However, offering more credit transfer and career tech courses put Vista in direct competition with the three older Peralta colleges: Laney, Merritt, and Alameda. In the developing rivalry, Berkeley had the advantage of lower operating cost because of low rent and mostly adjunct (part-time) teachers. But the lack of a permanent location made Vista more peripheral and more expendable. They exploited this weakness whenever cut-backs were needed. Former PCCD Trustee Tom Brougham (1987-2000) stressed this in a recent interview with The BCC Voice.
Brougham characterized Vista in his era, as the least established, but most productive and innovative of the district, but said the Trustees had a persistent dynamic. Whenever they needed to chop their budget, they would resist any district-wide reform and vote instead to chip away at Vista. Yet, when new state funding was available, Vista would respond rapidly by bringing new money into the district.
A PCCD chancellor in the mid-90s, Dr. Robert Scannel, was aware of this value and resisted efforts to close Vista. He was fired by the Trustees. Brougham said this triggered the “deannexation movement,” an ultimatum in which Vista threatened to break away and form its own district (taking Berkeley’s affluent tax base with them) unless the PCCD granted funding equity and a permanent campus.

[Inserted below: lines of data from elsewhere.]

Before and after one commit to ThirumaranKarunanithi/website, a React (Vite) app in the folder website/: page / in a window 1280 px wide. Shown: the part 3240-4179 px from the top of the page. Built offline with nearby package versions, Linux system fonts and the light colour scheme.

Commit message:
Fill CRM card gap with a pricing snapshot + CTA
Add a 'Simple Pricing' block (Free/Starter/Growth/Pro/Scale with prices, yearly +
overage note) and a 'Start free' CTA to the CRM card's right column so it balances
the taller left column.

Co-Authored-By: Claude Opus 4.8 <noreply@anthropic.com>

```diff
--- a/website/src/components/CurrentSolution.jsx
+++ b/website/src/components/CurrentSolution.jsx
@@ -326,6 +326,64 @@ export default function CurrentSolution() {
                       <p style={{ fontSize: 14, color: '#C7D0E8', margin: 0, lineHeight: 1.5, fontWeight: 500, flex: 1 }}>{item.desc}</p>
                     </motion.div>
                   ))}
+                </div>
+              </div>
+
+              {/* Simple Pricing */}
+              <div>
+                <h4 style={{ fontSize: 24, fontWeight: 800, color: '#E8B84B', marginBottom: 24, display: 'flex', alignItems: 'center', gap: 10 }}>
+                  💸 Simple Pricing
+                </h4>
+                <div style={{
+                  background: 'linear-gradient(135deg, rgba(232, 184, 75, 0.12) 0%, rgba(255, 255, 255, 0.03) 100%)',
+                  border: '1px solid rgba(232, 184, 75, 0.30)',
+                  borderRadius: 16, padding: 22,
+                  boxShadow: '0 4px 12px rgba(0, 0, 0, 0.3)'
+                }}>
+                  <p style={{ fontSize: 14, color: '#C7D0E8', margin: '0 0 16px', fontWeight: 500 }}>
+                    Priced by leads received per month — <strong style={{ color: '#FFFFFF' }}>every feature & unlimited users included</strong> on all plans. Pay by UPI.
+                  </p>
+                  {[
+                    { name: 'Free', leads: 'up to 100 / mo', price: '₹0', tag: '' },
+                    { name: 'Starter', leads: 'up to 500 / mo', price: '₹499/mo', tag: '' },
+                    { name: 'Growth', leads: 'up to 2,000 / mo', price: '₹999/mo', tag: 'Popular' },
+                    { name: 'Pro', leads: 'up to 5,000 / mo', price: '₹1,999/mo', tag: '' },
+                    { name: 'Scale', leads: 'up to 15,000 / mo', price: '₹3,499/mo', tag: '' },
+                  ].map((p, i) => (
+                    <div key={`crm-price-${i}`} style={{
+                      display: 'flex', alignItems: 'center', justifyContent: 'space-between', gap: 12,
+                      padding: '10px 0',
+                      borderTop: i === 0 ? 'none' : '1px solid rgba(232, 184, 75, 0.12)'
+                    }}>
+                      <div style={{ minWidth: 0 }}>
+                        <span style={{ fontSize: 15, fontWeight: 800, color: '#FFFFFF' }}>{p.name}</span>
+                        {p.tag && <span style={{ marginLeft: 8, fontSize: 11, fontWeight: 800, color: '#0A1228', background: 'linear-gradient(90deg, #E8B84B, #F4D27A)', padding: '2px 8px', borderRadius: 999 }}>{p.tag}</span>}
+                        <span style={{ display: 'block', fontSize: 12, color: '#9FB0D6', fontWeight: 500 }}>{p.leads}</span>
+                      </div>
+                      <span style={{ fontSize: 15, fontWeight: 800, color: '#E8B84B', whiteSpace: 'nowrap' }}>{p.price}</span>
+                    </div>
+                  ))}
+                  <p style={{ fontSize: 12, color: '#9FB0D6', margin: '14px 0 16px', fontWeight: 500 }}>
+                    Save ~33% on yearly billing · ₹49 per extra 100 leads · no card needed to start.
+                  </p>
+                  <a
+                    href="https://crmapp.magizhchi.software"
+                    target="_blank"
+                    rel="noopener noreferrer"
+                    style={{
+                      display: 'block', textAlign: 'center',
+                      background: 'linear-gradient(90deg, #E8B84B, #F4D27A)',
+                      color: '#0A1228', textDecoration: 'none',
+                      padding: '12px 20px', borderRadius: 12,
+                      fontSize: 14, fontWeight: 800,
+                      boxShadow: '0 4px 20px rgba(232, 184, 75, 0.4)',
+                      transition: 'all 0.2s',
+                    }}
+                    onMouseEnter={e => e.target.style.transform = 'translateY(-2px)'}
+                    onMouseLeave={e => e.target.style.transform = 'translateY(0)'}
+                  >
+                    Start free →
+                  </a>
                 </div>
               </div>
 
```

In 1995, the drive began to create the Vista Community College District by deannexing the cities of Albany, Berkeley and Emeryville from the PCCD. (Imagine California breaking away from the U.S. to become its own country.)
Their petition was from the community at large and had strong support from the faculty, but a few didn’t want to rock the boat. Wollenberg recalls exciting secret meetings with other “rebel” faculty.

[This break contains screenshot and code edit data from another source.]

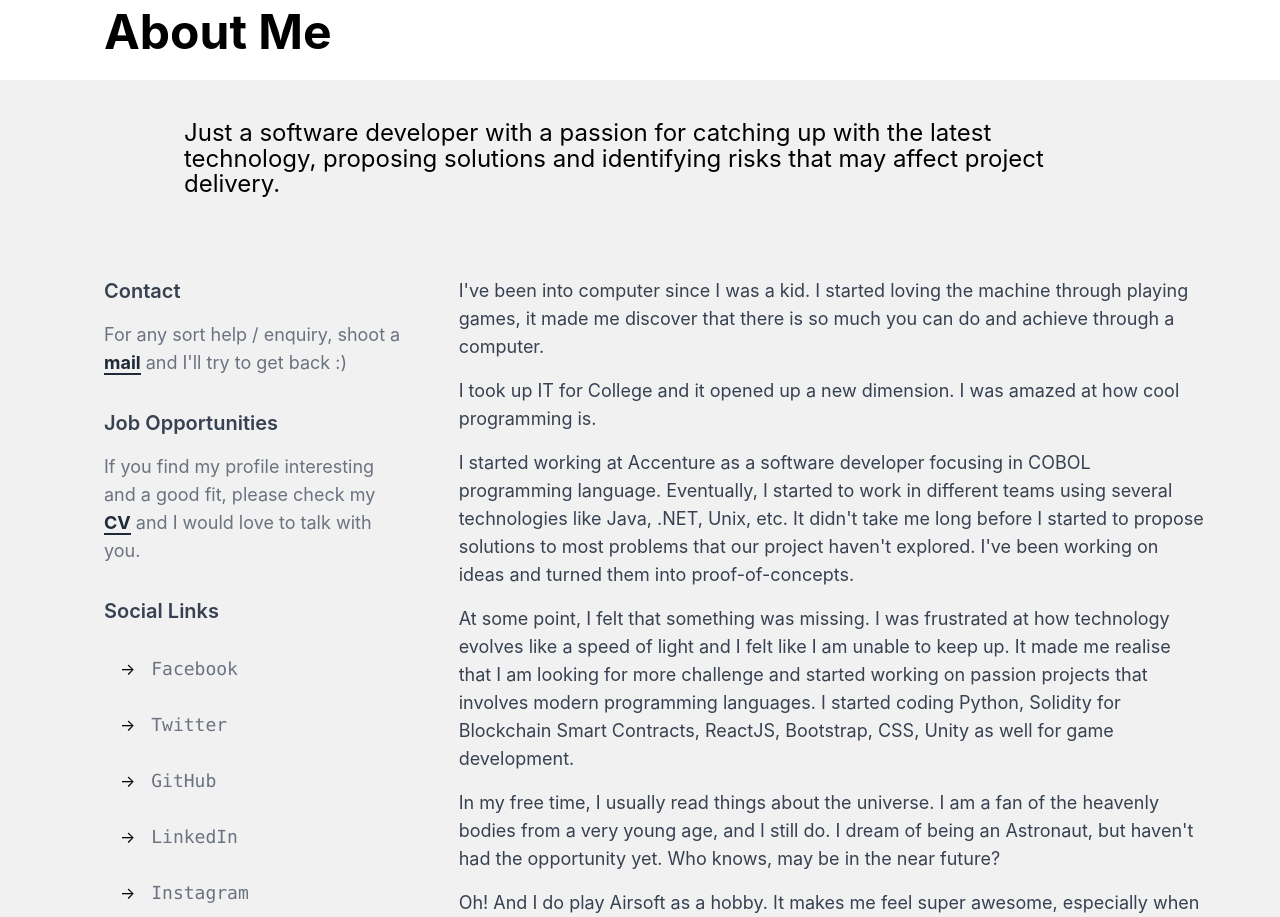
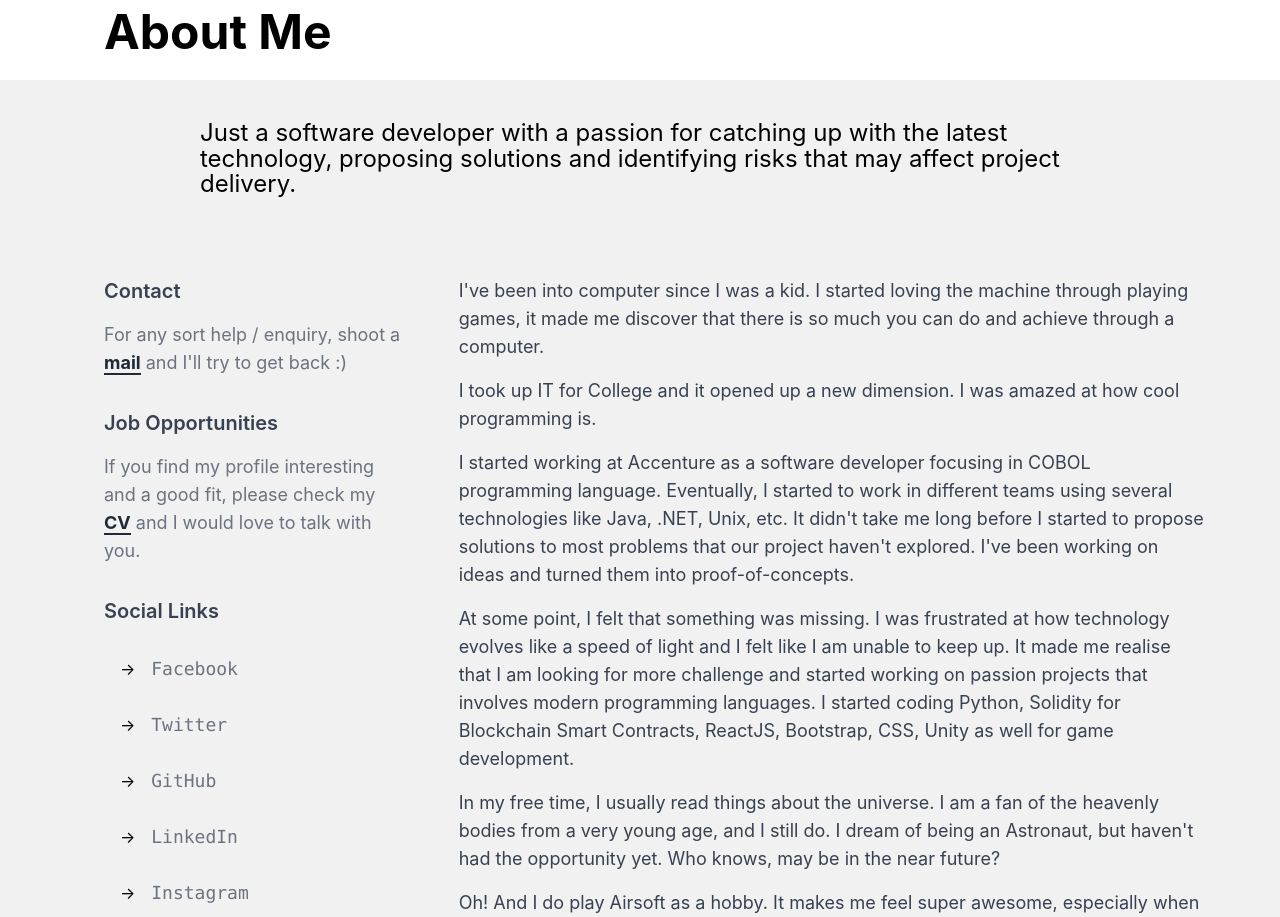
Before and after one commit to ey-ron/website, a Next.js app: page / in a window 1280 px wide. Shown: the part 1120-2037 px from the top of the page. Built offline with nearby package versions, Linux system fonts and the light colour scheme; no server answers.

Commit message:
updated alignment of aboutme

```diff
--- a/components/AboutMe.js
+++ b/components/AboutMe.js
@@ -13,7 +13,7 @@ export default function AboutMe() {
       <div className="bg-[#F1F1F1] -mt-40 sm:-mt-18 md:-mt-32 dark:bg-gray-900">
         <div className="text-container max-w-6xl mx-auto pt-4 sm:pt-8 md:pt-10 md:mx-4 xl:mx-40">
           <p
-            className="leading-loose text-1xl md:text-2xl mx-5 md:mx-6"
+            className="leading-loose text-1xl md:text-2xl mx-5 md:mx-6 lg:mx-10"
             style={{ lineHeight: "1.6rem" }}
           >
             {userData.about.title}.
```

Jenny Lowood remembers joining the faculty in 1989 as an adjunct. There was a sense of equality among the part and full-timers that was not reflected in PCCD’s budget allocation. Based on “full-time equivalent students” Vista was not getting its fair share. The college was bringing in $5.5 million a year, but PCCD’s budget for Vista’s operating expense was only $3 million. Enter the “Cash Cow,” a cow mascot designed to literalize the metaphor.

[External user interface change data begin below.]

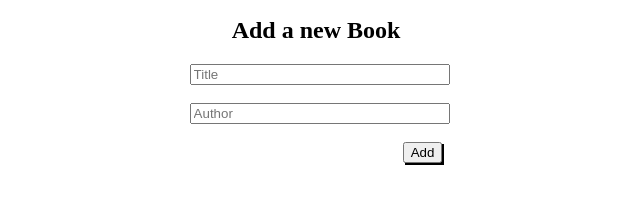
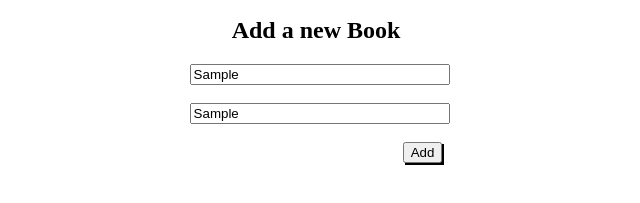
Before and after one commit to tashisrael/awesome-books, a website: page index.html in a window 1280 px wide. Both pictures are taken after typing "Sample", "Sample" into the empty fields and a click on the button "Add". Shown: the part 173-376 px from the top of the page, 324-964 px from the left. Drawn offline with Linux system fonts and the light colour scheme.

Commit message:
Modified main.js

```diff
--- a/main.js
+++ b/main.js
@@ -56,10 +56,10 @@ class Book {
       el.parentElement.remove();
     }
   }
-  static clearFields() {
-    document.querySelector('#title').value = '';
-    document.querySelector('#author').value = '';
-  }
+  // static clearFields() {
+  //   document.querySelector('#title').value = '';
+  //   document.querySelector('#author').value = '';
+  // }
 }
 
 document.addEventListener('DOMContentLoaded', Book.displayBooks);
@@ -76,6 +76,7 @@ document.querySelector('#form').addEventListener('submit', (e) => {
 document.querySelector('#list').addEventListener('click', (e) => {
   Book.deleteBook(e.target);
 
-  Book.newClass(e.target.previousSibling.previousSibling.previousSibling.previousSibling.textContent,
-    e.target.previousSibling.previousSibling.textContent);
+  Book.newClass(e.target.previousSibling.previousSibling.previousSibling.previousSibling
+    .textContent,
+  e.target.previousSibling.previousSibling.textContent);
 });
--- a/styles.css
+++ b/styles.css
@@ -10,7 +10,7 @@ body {
   display: flex;
   justify-content: space-between;
   align-items: center;
-  padding: 0px 10px;
+  padding: 0 10px;
   background-color: #eaecee;
 }
 
@@ -35,7 +35,7 @@ input {
 }
 
 #btn {
- float: right;
+  float: right;
 }
 
 h2 {
```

All school districts in the affected cities needed to be convinced so, in addition to a Powerpoint presentation explaining the math, the Cash Cow would amble in to highlight how Vista was being used and drained, with the cream flowing elsewhere. Now Chair of BCC’s Modern Language Department, Dr. Fabian Banga played the cow’s rear end.
Capping a 2-year effort, in November of 1997, the Board of Governors of the California Community Colleges voted to place deannexation on the June 1998 ballot. Voters of the whole PCCD would decide if Vista should separate from the cities of Alameda, Oakland, and Piedmont.
Then it got even more contentious. The PCCD Board filed a lawsuit against the state board.
Three months later Alameda County Superior Court Judge Henry Needham ruled that splitting the district would significantly affect the racial composition. A San Francisco Chronicle article on March 6, 1998 cited an analysis by the Alameda County Office of Education: the new Vista district would be 63 percent white and 17 percent black, while the remaining PCCD would be 40 percent white and 37 percent black.
Finally, cooler heads prevailed. In return for giving up deannexation, Vista was promised a new building and equity funding from the District.
Ground was broken in 2004. After much discussion, a new name was chosen once again. In 2006, Berkeley City College students began their fall semester in an almost finished building.